[Image comparison data]
====================

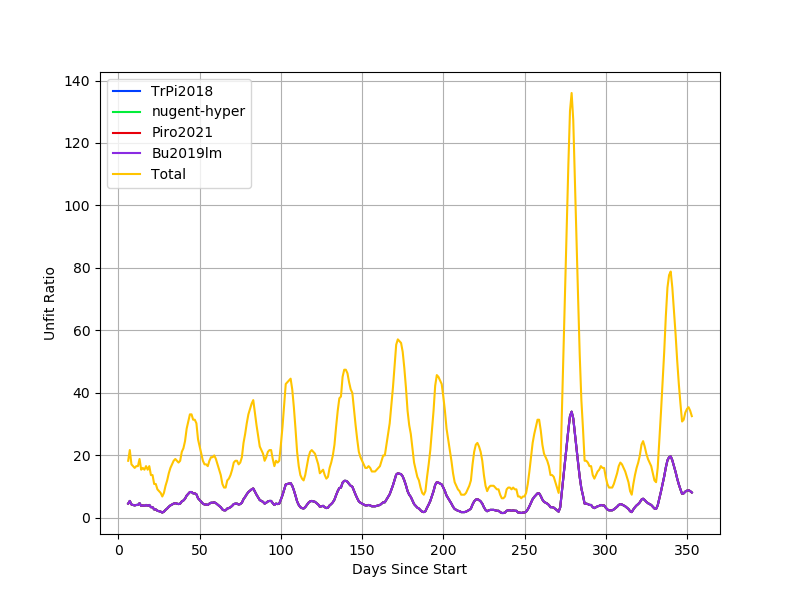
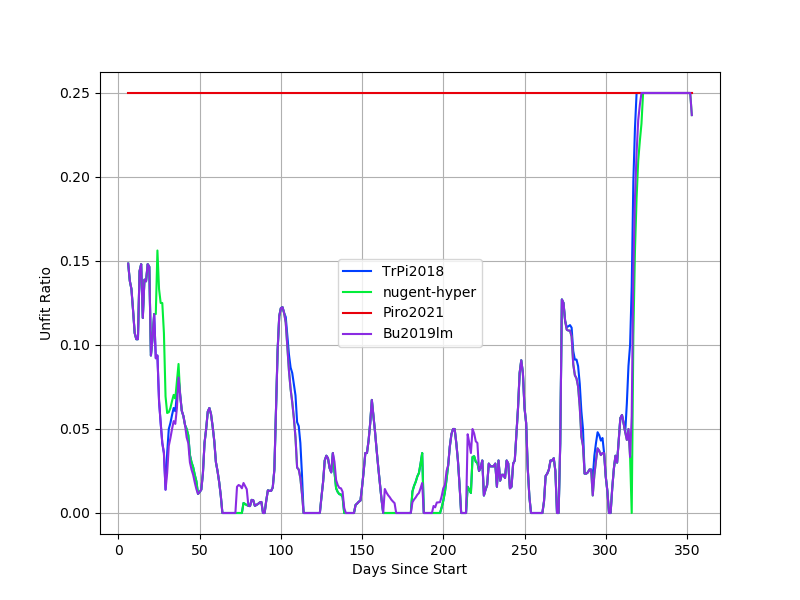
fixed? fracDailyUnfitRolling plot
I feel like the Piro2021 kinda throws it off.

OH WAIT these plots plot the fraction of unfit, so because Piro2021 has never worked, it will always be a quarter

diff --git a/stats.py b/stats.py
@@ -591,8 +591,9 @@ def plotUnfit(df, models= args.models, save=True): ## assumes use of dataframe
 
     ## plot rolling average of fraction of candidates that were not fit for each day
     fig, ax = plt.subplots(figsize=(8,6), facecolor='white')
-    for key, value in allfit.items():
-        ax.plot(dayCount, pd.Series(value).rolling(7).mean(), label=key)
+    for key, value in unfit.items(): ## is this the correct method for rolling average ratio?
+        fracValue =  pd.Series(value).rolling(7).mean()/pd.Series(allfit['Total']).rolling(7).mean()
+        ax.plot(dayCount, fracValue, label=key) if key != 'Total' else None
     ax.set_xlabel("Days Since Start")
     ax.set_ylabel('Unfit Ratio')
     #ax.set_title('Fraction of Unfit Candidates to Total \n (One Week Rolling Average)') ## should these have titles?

====================

- _Exercise objective_
Return a copy of each line in the entries that carries the string "Total".

- _Expected answer_
+        fracValue =  pd.Series(value).rolling(7).mean()/pd.Series(allfit['Total']).rolling(7).mean()
+        ax.plot(dayCount, fracValue, label=key) if key != 'Total' else None
     #ax.set_title('Fraction of Unfit Candidates to Total \n (One Week Rolling Average)') ## should these have titles?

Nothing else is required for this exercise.